Among the lines below, list those containing the string "heading".

[Start of Attachment]

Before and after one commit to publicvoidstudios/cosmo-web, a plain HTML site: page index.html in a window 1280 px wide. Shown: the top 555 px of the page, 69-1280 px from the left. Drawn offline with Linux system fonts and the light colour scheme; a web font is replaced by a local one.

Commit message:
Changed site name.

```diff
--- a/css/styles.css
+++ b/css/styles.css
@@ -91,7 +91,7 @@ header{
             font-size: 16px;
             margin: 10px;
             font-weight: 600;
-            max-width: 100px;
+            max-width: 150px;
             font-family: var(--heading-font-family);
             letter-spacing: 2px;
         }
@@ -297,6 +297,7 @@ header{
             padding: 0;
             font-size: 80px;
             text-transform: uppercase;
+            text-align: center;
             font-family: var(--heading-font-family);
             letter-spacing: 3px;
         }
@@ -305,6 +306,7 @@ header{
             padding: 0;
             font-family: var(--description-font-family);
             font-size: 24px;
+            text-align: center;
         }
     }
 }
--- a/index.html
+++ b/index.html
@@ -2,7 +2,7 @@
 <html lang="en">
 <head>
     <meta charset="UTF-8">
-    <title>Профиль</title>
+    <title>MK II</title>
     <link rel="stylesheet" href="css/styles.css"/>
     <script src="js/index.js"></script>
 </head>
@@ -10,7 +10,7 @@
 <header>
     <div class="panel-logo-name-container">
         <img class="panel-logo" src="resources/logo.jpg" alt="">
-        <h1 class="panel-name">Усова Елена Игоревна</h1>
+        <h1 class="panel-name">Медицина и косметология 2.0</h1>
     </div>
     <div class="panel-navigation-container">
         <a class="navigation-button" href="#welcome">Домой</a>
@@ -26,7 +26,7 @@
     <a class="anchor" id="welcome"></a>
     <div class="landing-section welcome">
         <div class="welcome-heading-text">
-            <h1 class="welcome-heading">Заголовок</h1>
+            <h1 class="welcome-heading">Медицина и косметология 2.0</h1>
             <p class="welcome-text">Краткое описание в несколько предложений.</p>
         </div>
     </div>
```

[End of Attachment]
[Start of Attachment]

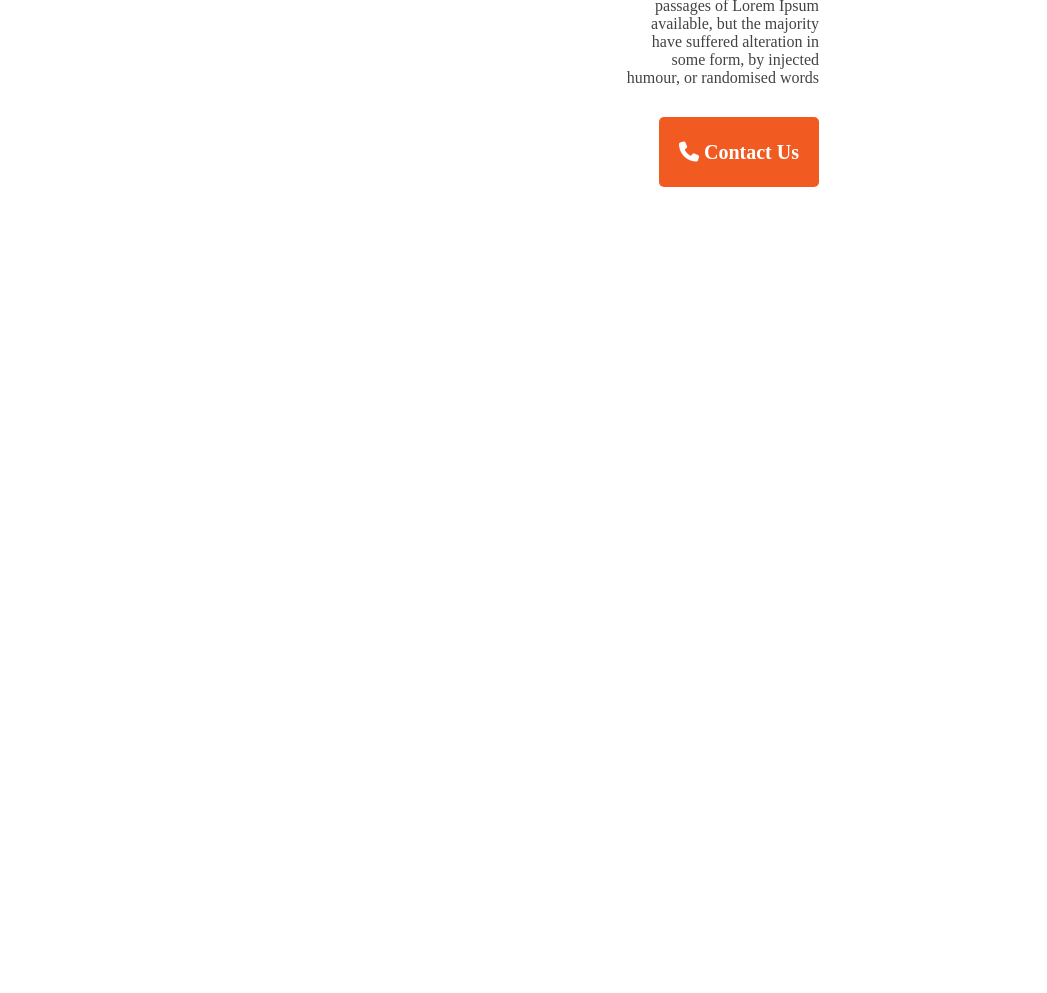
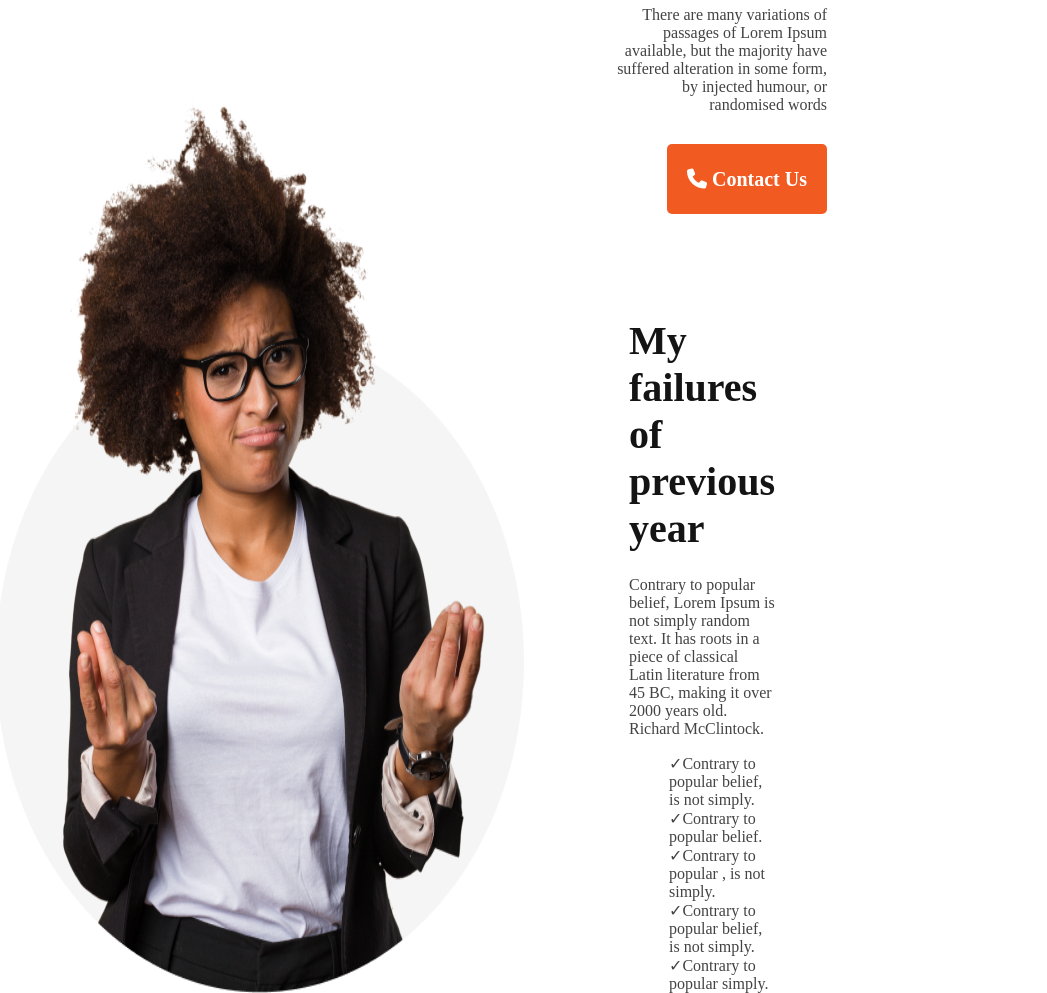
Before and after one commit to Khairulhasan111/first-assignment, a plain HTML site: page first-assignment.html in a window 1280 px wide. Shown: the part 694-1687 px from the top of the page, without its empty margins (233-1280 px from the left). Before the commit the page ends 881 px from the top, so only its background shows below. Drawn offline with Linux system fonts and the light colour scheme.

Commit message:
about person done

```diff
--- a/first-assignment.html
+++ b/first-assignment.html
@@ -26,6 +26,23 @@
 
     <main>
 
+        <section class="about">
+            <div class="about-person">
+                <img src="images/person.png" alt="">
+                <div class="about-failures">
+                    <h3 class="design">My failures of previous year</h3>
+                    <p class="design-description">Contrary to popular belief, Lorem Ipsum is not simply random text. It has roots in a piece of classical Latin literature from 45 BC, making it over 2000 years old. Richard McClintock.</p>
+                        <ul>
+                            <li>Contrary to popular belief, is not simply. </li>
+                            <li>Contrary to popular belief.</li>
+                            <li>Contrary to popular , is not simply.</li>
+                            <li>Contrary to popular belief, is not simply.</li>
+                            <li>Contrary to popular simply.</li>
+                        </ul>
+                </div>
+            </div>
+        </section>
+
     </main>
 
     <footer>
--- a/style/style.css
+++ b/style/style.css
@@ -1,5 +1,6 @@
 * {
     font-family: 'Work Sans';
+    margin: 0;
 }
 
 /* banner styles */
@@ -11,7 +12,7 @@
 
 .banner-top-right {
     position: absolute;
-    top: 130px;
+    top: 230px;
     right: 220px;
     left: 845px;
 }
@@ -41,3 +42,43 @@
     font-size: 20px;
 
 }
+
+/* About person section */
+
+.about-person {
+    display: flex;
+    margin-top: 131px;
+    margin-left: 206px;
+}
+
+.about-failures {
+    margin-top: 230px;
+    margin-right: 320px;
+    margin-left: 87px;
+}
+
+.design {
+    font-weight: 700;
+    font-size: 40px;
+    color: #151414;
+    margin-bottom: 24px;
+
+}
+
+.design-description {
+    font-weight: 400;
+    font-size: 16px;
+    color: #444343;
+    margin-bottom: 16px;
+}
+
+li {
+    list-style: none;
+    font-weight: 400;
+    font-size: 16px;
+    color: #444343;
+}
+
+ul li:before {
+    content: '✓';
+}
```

[End of Attachment]

Solution to this problem
             font-family: var(--heading-font-family);
             font-family: var(--heading-font-family);
         <div class="welcome-heading-text">
-            <h1 class="welcome-heading">Заголовок</h1>
+            <h1 class="welcome-heading">Медицина и косметология 2.0</h1>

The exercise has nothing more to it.